"And coconut is just one product. Kwale is known for cashew, bixa, mango, orange, tuna, sandstone tiles, sandstone ballast, coral stone ballast and minerals,” Raila said in a statement yesterday.

Last month, he was in Dubai in what sources linked to cash-raising plans to build a formidable financial war chest.

His Coast forays have seen him manage the once-growing clamour for a regional party.

There are also indications Joho and Oparanya have agreed to drop their bids and rally behind Raila next year.

On Wednesday Raila ally John Mbadi told Star that the party leader has started marketing the party and his agenda in readiness for 2022.

The ODM national chairman said the country should prepare for similar regional meetings. He said as it's one year to election day, the party is going flat out to reconnect with its bases.

“Raila is in regional meetings to discuss strengthening ODM and the agenda of ODM going forward and his agenda for the country,” Mbadi said.

“We are going to a season of elections; this is the time people are starting to engage. Deputy President Ruto has just been disruptive from the time we had last elections and we told him to hold on until a year to elections. Our party is readying itself for elections.

“If there were no corona, you will be seeing more of intense political activities.”

ODM secretary general Edwin Sifuna said the party started its 2022 preparations in January and has only been held back by the pandemic.

“We started 2022 campaigns at the beginning of the year when we launched activities to prepare for 2022. We were looking for a presidential candidate and started the grassroots members registration. We are now fully in the election cycle," Sifuna said.

Mbadi said Raila has been releasing points on his economic blueprint as part of his broader agenda to turn around the country’s economy, if elected.

“We have started discussion on what we want to do for the country going forward, we are already there,” Sifuna added.

Last week, Raila unveiled his agenda to unlock to rural economies and to ensure a fully industrialised Kenya.

On Wednesday the former prime minister narrowed his rural transformation narrative to regions to woo local votes.

The approach is not only seen as Raila’s grand plan to win over voters but is also viewed as deliberate move to counter Ruto’s hustler narrative.

“Going forward, investment in skills and rural transformation for local industralisation is a must,” Raila said.

 “Friends and political foes have challenged me to explain my position that we can have Made in Kenya products if we focused on transforming rural areas and developing skills,” he said.

“I have accepted that challenge, and I will highlight skills and products that, with just a little support, would lead to purely homegrown Made in Kenya  products right from rural Kenya.”

Picking Kwale county, Raila demonstrated a policy shift that will develop locally available resources and skills into a thriving enterprise that will spur the region's economy.

“Generations of the Digo and Duruma and all the other communities in Msambweni, Matuga and Lunga Lunga constituencies in Kwale have grown with coconut.

"Using pure homegrown skills, these communities have produced coconut and coconut milk.

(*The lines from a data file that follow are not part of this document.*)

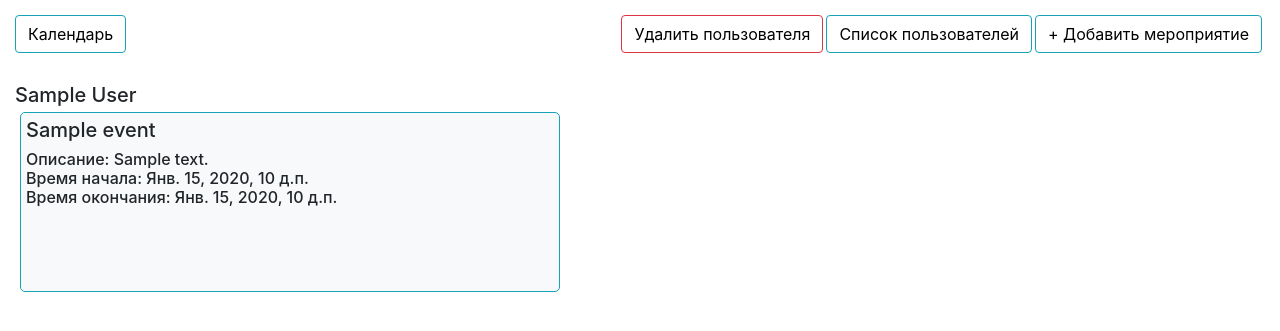
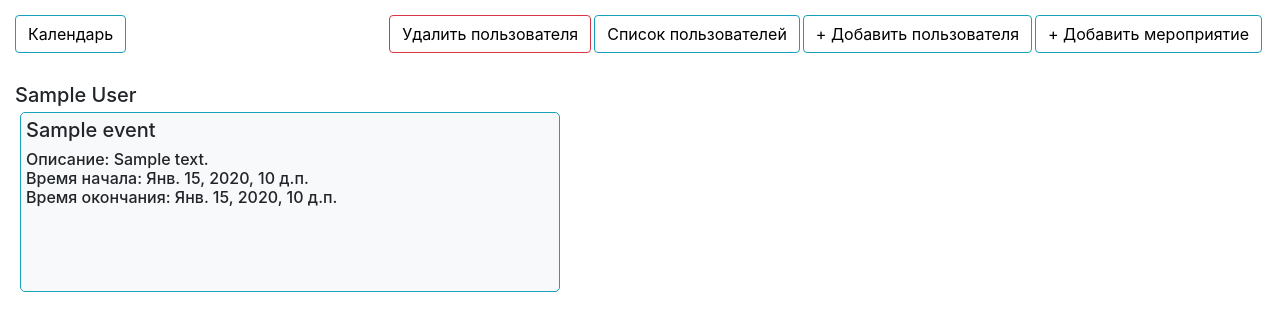
Before and after one commit to OlegEgoism/django_Calendar, a Django app: page /user_detail/1/ in a window 1280 px wide. Shown: the top 331 px of the page. Run offline with Django 3.2, Linux system fonts and the light colour scheme; tables that the repository leaves empty hold one stand-in row (values such as "Sample post"); parts of the project's set-up code (start-up, migrations or seed data) failed here and were passed over; some libraries are stand-ins or nearby versions.

Commit message:
Доработка по удалению пользователя.

```diff
--- a/django-calendar/cal/templates/cal/calendar.html
+++ b/django-calendar/cal/templates/cal/calendar.html
@@ -7,6 +7,7 @@
         <a class="btn btn-info" href="{% url 'cal:calendar' %}?{{ next_month }}"> Следующий месяц >> </a>
         <h2 class="cal">КАЛЕНДАРЬ</h2>
         <a class="btn btn-info right" href="{% url 'cal:event_new' %}"> + Добавить мероприятие </a>
+        <a class="btn btn-info right" href="{% url 'cal:add_user' %}"> + Добавить пользователя </a>
         <a class="btn btn-info right" href="{% url 'cal:user_list' %}"> Список пользователей </a>
     </div>
 
--- a/django-calendar/cal/templates/cal/event.html
+++ b/django-calendar/cal/templates/cal/event.html
@@ -6,7 +6,7 @@
         <a class="btn btn-info right" href="{% url 'cal:add_user' %}"> + Добавить пользователя </a>
         <a class="btn btn-info right" href="{% url 'cal:user_list' %}"> Список пользователей </a>
         {% if event_del.id %}
-            <a class="btn btn-danger right" href="{% url 'cal:event_delete' event_del.id %}">Удалить</a>
+            <a class="btn btn-danger right" href="{% url 'cal:event_delete' event_del.id %}">Удалить мероприятие</a>
         {% endif %}
     </div>
 
--- a/django-calendar/cal/templates/cal/user_detail.html
+++ b/django-calendar/cal/templates/cal/user_detail.html
@@ -5,11 +5,9 @@
     <div class="clearfix">
         <a class="btn btn-info left" href="{% url 'cal:calendar' %}"> Календарь </a>
         <a class="btn btn-info right" href="{% url 'cal:event_new' %}"> + Добавить мероприятие </a>
+        <a class="btn btn-info right" href="{% url 'cal:add_user' %}"> + Добавить пользователя </a>
         <a class="btn btn-info right" href="{% url 'cal:user_list' %}"> Список пользователей </a>
-        <form method="post">
-            {% csrf_token %}
-            <button type="submit" class="btn btn-danger right">Удалить пользователя</button>
-        </form>
+        <a class="btn btn-danger right" href="{% url 'cal:user_delete' user.id %}">Удалить пользователя</a>
     </div>
 
     <h5 class="clearfix left">
--- a/django-calendar/cal/urls.py
+++ b/django-calendar/cal/urls.py
@@ -10,4 +10,5 @@ urlpatterns = [
     path('user_list/', views.user_list, name='user_list'),
     path('add_user/', views.add_user, name='add_user'),
     path('user_detail/<int:user_id>/', views.user_detail, name='user_detail'),
+    path('user_delete/<int:user_id>/', views.user_delete, name='user_delete'),
 ]
--- a/django-calendar/cal/views.py
+++ b/django-calendar/cal/views.py
@@ -124,3 +124,11 @@ def user_detail(request, user_id):
         'all_event': all_event
     }
     return render(request, 'cal/user_detail.html', context)
+
+def user_delete(request, user_id):
+    """Удаляем выброного пользователя"""
+    user = get_object_or_404(User, pk=user_id)
+    context = {
+        'user': user,
+    }
+    return render(request, 'cal/user_delete.html', context)
```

Just enough for home consumption,” he said.

“With just a little input on sharpening the traditional skills, we would have a locally owned coconut-based factory producing oil and TUI (coconut milk) bearing the label Made in Kenya or Produce of Kwale fairly cheaply.”

He blamed lack of robust policy on local resources that he said has contributed to death of most  local industries.

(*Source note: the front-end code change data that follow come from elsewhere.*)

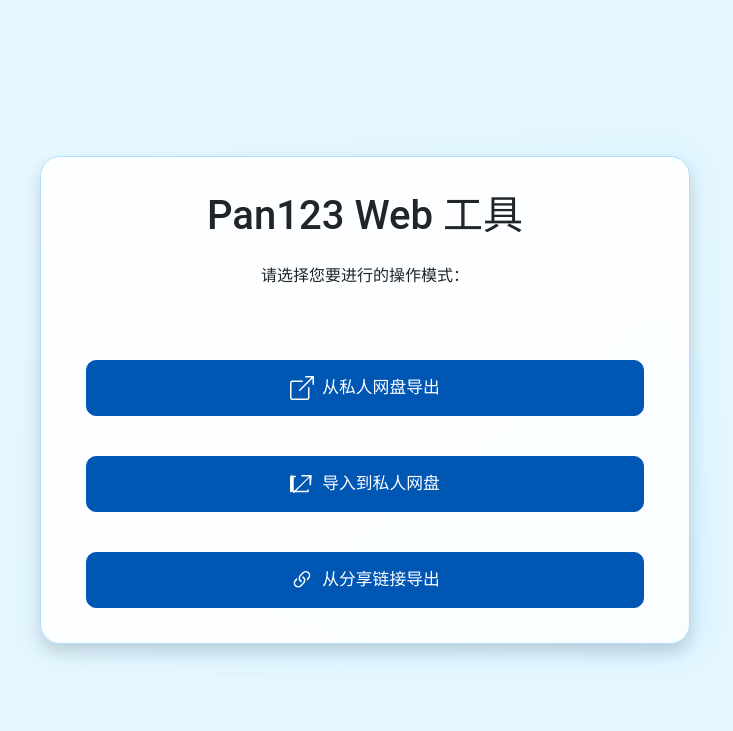
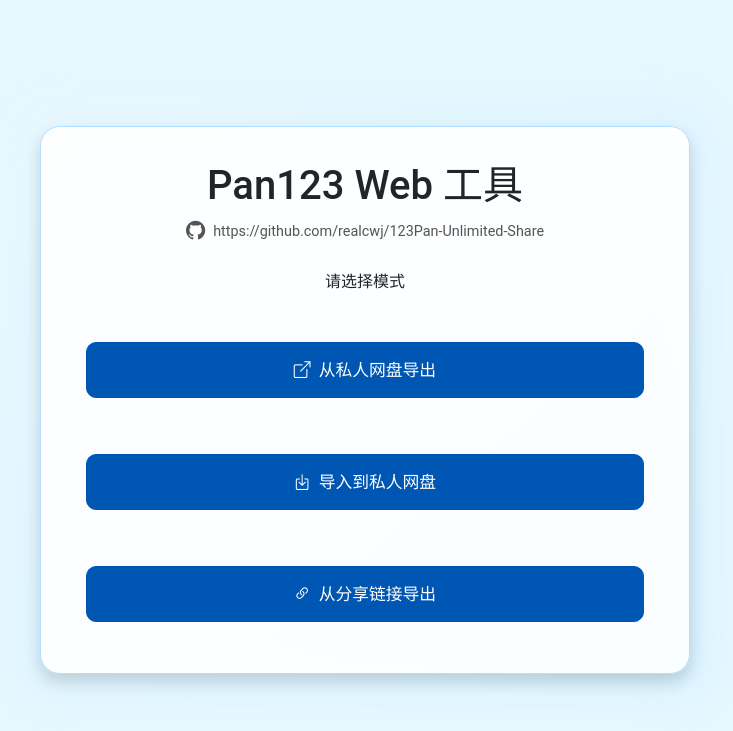
Before and after one commit to realcwj/123Pan-Unlimited-Share, a Flask app: page / in a window 1280 px wide. Shown: the top 731 px of the page, without its empty margins (275-1008 px from the left). Run offline with Flask 3, Linux system fonts and the light colour scheme.

Commit message:
🤔 做了个网页，顺带更新了下README

```diff
--- /dev/null
+++ b/requirements.txt
@@ -0,0 +1,3 @@
+flask
+tqdm
+requests
--- a/static/css/style.css
+++ b/static/css/style.css
@@ -129,9 +129,7 @@ body {
 
 /* 首页模式选择按钮的特定颜色 (如果需要区分) */
 /* 如果所有按钮都是深蓝色，可以移除这些，让 .custom-btn 接管 */
-.index-buttons .btn-primary.custom-btn { /* 示例: 导出 */
-    /* 保持深蓝色，由 .custom-btn 定义 */
-}
+
 .index-buttons .btn-success.custom-btn { /* 示例: 导入 - 可以改为深蓝色，或保留主题色 */
     background-color: #198754; /* Bootstrap success color */
     border-color: #198754;
@@ -177,10 +175,6 @@ body {
 /* 表单组间距调整 */
 .form-group, .mb-3 { /* Bootstrap mb-3 class or a custom form-group */
     margin-bottom: 1.75rem !important; /* 增加表单项之间的垂直间距 */
-}
-/* 最后一个表单组之后的按钮，间距由按钮的 margin-top 控制 */
-.form-group:last-of-type, .mb-3:last-of-type {
-    /* margin-bottom: 0; */ /* 如果不希望最后一个元素有底部外边距 */
 }
 
 /* 文件输入框美化 */
--- a/templates/export_form.html
+++ b/templates/export_form.html
@@ -3,7 +3,7 @@
 <head>
     <meta charset="UTF-8">
     <meta name="viewport" content="width=device-width, initial-scale=1.0">
-    <title>从私人网盘导出 - Pan123</title>
+    <title>Pan123 Web 工具 - 从私人网盘导出 - GitHub@realcwj</title>
     <link href="https://cdn.jsdelivr.net/npm/bootstrap@5.3.0-alpha1/dist/css/bootstrap.min.css" rel="stylesheet">
     <link rel="stylesheet" href="{{ url_for('static', filename='css/style.css') }}">
 </head>
--- a/templates/import_form.html
+++ b/templates/import_form.html
@@ -3,7 +3,7 @@
 <head>
     <meta charset="UTF-8">
     <meta name="viewport" content="width=device-width, initial-scale=1.0">
-    <title>导入到私人网盘 - Pan123</title>
+    <title>Pan123 Web 工具 - 导入到私人网盘 - GitHub@realcwj</title>
     <link href="https://cdn.jsdelivr.net/npm/bootstrap@5.3.0-alpha1/dist/css/bootstrap.min.css" rel="stylesheet">
     <link rel="stylesheet" href="{{ url_for('static', filename='css/style.css') }}">
 </head>
--- a/templates/index.html
+++ b/templates/index.html
@@ -3,21 +3,45 @@
 <head>
     <meta charset="UTF-8">
     <meta name="viewport" content="width=device-width, initial-scale=1.0">
-    <title>Pan123 Web 工具 - 选择模式</title>
+    <title>Pan123 Web 工具 - GitHub@realcwj</title>
     <link href="https://cdn.jsdelivr.net/npm/bootstrap@5.3.0-alpha1/dist/css/bootstrap.min.css" rel="stylesheet">
+    <link rel="stylesheet" href="https://cdn.jsdelivr.net/npm/bootstrap-icons@1.10.5/font/bootstrap-icons.css">
     <link rel="stylesheet" href="{{ url_for('static', filename='css/style.css') }}">
+    <style>
+        .github-link {
+            display: inline-flex; /* 使图标和文字在同一行并能垂直对齐 */
+            align-items: center; /* 垂直居中对齐图标和文字 */
+            color: #555; /* 链接颜色 */
+            text-decoration: none; /* 去除下划线 */
+            margin-bottom: 1.5rem; /* 与下方按钮的间距 */
+            font-size: 0.9rem;
+        }
+        .github-link .bi-github {
+            margin-right: 8px; /* 图标和文字之间的间距 */
+            font-size: 1.2rem; /* 图标大小 */
+        }
+        .github-link:hover {
+            color: #000; /* 鼠标悬停时颜色变深 */
+            text-decoration: underline; /* 鼠标悬停时显示下划线 */
+        }
+    </style>
 </head>
 <body>
     <div class="container main-container">
         <div class="blur-backdrop"></div>
         <div class="content-card shadow">
-            <h1 class="text-center mb-4">Pan123 Web 工具</h1>
-            <p class="text-center mb-5">请选择您要进行的操作模式：</p>
+            <h1 class="text-center mb-2">Pan123 Web 工具</h1>
+            <div class="text-center">
+                <a href="https://github.com/realcwj/123Pan-Unlimited-Share" target="_blank" class="github-link">
+                    <i class="bi bi-github"></i> https://github.com/realcwj/123Pan-Unlimited-Share
+                </a>
+            </div>
+            <p class="text-center mb-4">请选择模式</p>
 
             {% with messages = get_flashed_messages(with_categories=true) %}
                 {% if messages %}
                     {% for category, message in messages %}
-                        <div class="alert alert-{{ category }} alert-dismissible fade show" role="alert">
+                        <div class="alert alert-{{ 'danger' if category == 'error' else category }} alert-dismissible fade show" role="alert">
                             {{ message }}
                             <button type="button" class="btn-close" data-bs-dismiss="alert" aria-label="Close"></button>
                         </div>
@@ -26,27 +50,15 @@
             {% endwith %}
 
             <form action="{{ url_for('select_mode') }}" method="POST">
-                <div class="d-grid gap-3">
-                    <button type="submit" name="mode" value="export" class="btn btn-primary btn-lg custom-btn">
-                        <svg xmlns="http://www.w3.org/2000/svg" width="24" height="24" fill="currentColor" class="bi bi-box-arrow-up-right me-2" viewBox="0 0 16 16">
-                            <path fill-rule="evenodd" d="M8.636 3.5a.5.5 0 0 0-.5-.5H1.5A1.5 1.5 0 0 0 0 4.5v10A1.5 1.5 0 0 0 1.5 16h10a1.5 1.5 0 0 0 1.5-1.5V7.864a.5.5 0 0 0-1 0V14.5a.5.5 0 0 1-.5.5h-10a.5.5 0 0 1-.5-.5v-10a.5.5 0 0 1 .5-.5h6.636a.5.5 0 0 0 .5-.5"/>
-                            <path fill-rule="evenodd" d="M16 .5a.5.5 0 0 0-.5-.5h-5a.5.5 0 0 0 0 1h3.793L6.146 9.146a.5.5 0 1 0 .708.708L15 1.707V5.5a.5.5 0 0 0 1 0z"/>
-                        </svg>
-                        从私人网盘导出
+                <div class="d-grid gap-3 index-buttons">
+                    <button type="submit" name="mode" value="export" class="btn btn-primary custom-btn">
+                        <i class="bi bi-box-arrow-up-right me-2"></i> 从私人网盘导出
                     </button>
-                    <button type="submit" name="mode" value="import" class="btn btn-success btn-lg custom-btn">
-                        <svg xmlns="http://www.w3.org/2000/svg" width="24" height="24" fill="currentColor" class="bi bi-box-arrow-in-down-left me-2" viewBox="0 0 16 16">
-                            <path fill-rule="evenodd" d="M14.5 2.5a.5.5 0 0 0-.5-.5h-6a.5.5 0 0 0 0 1h4.793L2.146 13.146a.5.5 0 0 0 .708.708L13 3.707V8.5a.5.5 0 0 0 1 0z"/>
-                            <path fill-rule="evenodd" d="M1.5 13a.5.5 0 0 0 .5.5h10a.5.5 0 0 0 .5-.5v-1a.5.5 0 0 0-1 0v.5H2.5V3.5h1a.5.5 0 0 0 0-1h-1A1.5 1.5 0 0 0 0 3.5v10A1.5 1.5 0 0 0 1.5 13"/>
-                        </svg>
-                        导入到私人网盘
+                    <button type="submit" name="mode" value="import" class="btn btn-primary custom-btn">
+                        <i class="bi bi-box-arrow-in-down me-2"></i> 导入到私人网盘
                     </button>
-                    <button type="submit" name="mode" value="link" class="btn btn-info btn-lg custom-btn">
-                        <svg xmlns="http://www.w3.org/2000/svg" width="24" height="24" fill="currentColor" class="bi bi-link-45deg me-2" viewBox="0 0 16 16">
-                            <path d="M4.715 6.542 3.343 7.914a3 3 0 1 0 4.243 4.243l1.828-1.829A3 3 0 0 0 8.586 5.5L8 6.086a1 1 0 0 0-.154.199 2 2 0 0 1 .861 3.337L6.88 11.45a2 2 0 1 1-2.83-2.83l.793-.792a4 4 0 0 1-.128-1.287z"/>
-                            <path d="M6.586 4.672A3 3 0 0 0 7.414 9.5l.775-.776a2 2 0 0 1-.896-3.346L9.12 3.55a2 2 0 1 1 2.83 2.83l-.793.792c.112.42.155.855.128 1.287l1.372-1.372a3 3 0 1 0-4.243-4.243z"/>
-                        </svg>
-                        从分享链接导出
+                    <button type="submit" name="mode" value="link" class="btn btn-primary custom-btn">
+                        <i class="bi bi-link-45deg me-2"></i> 从分享链接导出
                     </button>
                 </div>
             </form>
--- a/templates/link_form.html
+++ b/templates/link_form.html
@@ -3,7 +3,7 @@
 <head>
     <meta charset="UTF-8">
     <meta name="viewport" content="width=device-width, initial-scale=1.0">
-    <title>从分享链接导出 - Pan123</title>
+    <title>Pan123 Web 工具 - 从分享链接导出 - GitHub@realcwj</title>
     <link href="https://cdn.jsdelivr.net/npm/bootstrap@5.3.0-alpha1/dist/css/bootstrap.min.css" rel="stylesheet">
     <link rel="stylesheet" href="{{ url_for('static', filename='css/style.css') }}">
 </head>
--- a/templates/result.html
+++ b/templates/result.html
@@ -3,7 +3,7 @@
 <head>
     <meta charset="UTF-8">
     <meta name="viewport" content="width=device-width, initial-scale=1.0">
-    <title>操作结果 - Pan123</title>
+    <title>Pan123 Web 工具 - 操作结果 - GitHub@realcwj</title>
     <link href="https://cdn.jsdelivr.net/npm/bootstrap@5.3.0-alpha1/dist/css/bootstrap.min.css" rel="stylesheet">
     <link rel="stylesheet" href="{{ url_for('static', filename='css/style.css') }}">
 </head>
```
Also changed, not shown: README.md, images/export_page.png (added), images/export_result.png (added), images/home_page.png (added), images/import_check.png (added), images/import_page.png (added), images/import_result.png (added), images/link_page.png (added), images/link_result.png (added).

For instance, he said, most of the coconut milk flooding the country’s supermarkets originates from Thailand while neighboring Tanzanians continue to buy Kwale’s coconuts at throwaway prices of Sh6 to Sh10.

“The people of Kwale and entire Coast lost an opportunity to make industries out of coconut because we failed to support local skills and rural industries,” he said.

“The story of Kwale is the story of every part of Kenya. Every part of this country has a product that with just a little investment in local skills and rural infrastructure could be turned into an industry employing locals and producing Made in Kenya products.”

(Edited by V. Graham)